Monday, March 7, 2016

Confrontation, Accountability, and Gossip

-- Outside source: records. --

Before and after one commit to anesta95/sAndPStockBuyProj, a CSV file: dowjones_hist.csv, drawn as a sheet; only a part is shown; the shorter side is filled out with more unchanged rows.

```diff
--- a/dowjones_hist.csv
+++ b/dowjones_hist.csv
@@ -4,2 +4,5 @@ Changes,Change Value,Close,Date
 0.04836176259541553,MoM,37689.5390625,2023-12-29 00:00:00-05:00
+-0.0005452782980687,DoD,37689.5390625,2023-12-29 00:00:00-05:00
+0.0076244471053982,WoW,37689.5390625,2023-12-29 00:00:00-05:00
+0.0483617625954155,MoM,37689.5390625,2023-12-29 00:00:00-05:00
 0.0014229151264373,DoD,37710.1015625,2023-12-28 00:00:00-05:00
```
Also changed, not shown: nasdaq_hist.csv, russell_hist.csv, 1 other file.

   Relationships are tricky, sticky stuff. There are intricacies that complicate various situations, so things are rarely black and white. Gray seems to be the name of relationships. Some aspects, anyway. There's no denying there are varying degrees of relationships, various depths of closeness that also affect how we handle the people around us. Hence the grays.
   Over the last two years since we moved to Virginia from New York, I have been blessed to meet so many wonderful people. Over these two years I have gotten to know many a bit better. Sometimes that has meant I chose to distance myself from them because of the ugliness I saw in them when I got to know their true hearts. Others have shown themselves to be so sweet and lovely, inside and out, I am always wishing I had more time to build deeper relationships with them. Relationships are really hard for me, but I do want them. BADLY. I'm just bad at hurling myself out there for them. My brain always says they must have enough friends already so they don't need me, what could I offer in their lives that they'd want to put the energy into a relationship with me anyway, when is it okay to open up and seek out help when I need it and not be seen as a needy, weepy burden, and  all sorts of other introvert thoughts. Maybe relationships aren't plagued with such thoughts for many others, but this is how my brain works. So I often sit back and watch. Hold back and wait. Serve and give any moment I have the opportunity, hoping it'll make me worthy of their effort in a relationship.
   In this watching, waiting, and giving, I've been blessed and I've been burned. Haven't we all? I've seen a lot more happen, heard a lot more said than people probably realize because I don't often make it known that I am seeing and hearing it all. Is it the stoic, German, people-watcher in me, maybe? I come by it honestly, I think. One thing I'll never understand is why people can't just deal with stuff head-on. Why are we so terrified of confrontation? I am not. Anybody who knows me knows this is true. It's part of my filterless modus operandi. I don't shy away from confrontation, and I don't reject it. I like it. Can you imagine? I know that intimidates people, but here's the way I see it: If I'm doing something to upset you(or vice versa), it's not fair to either of us to say nothing. I will not know I'm doing anything wrong so I'm going to keep doing it, you're going to keep being upset, frustrated, offended, etc, and it's going to keep causing tension between us. There is one single solution: say something. Say it bluntly and say it respectfully. That gives you the release of being rid of the burden of frustration, and it gives me the opportunity to see the error in my actions, words, etc, and become a better person by realizing how I am affecting those around me. What's better, that's the biblical approach! To keep silent is a disservice to everyone.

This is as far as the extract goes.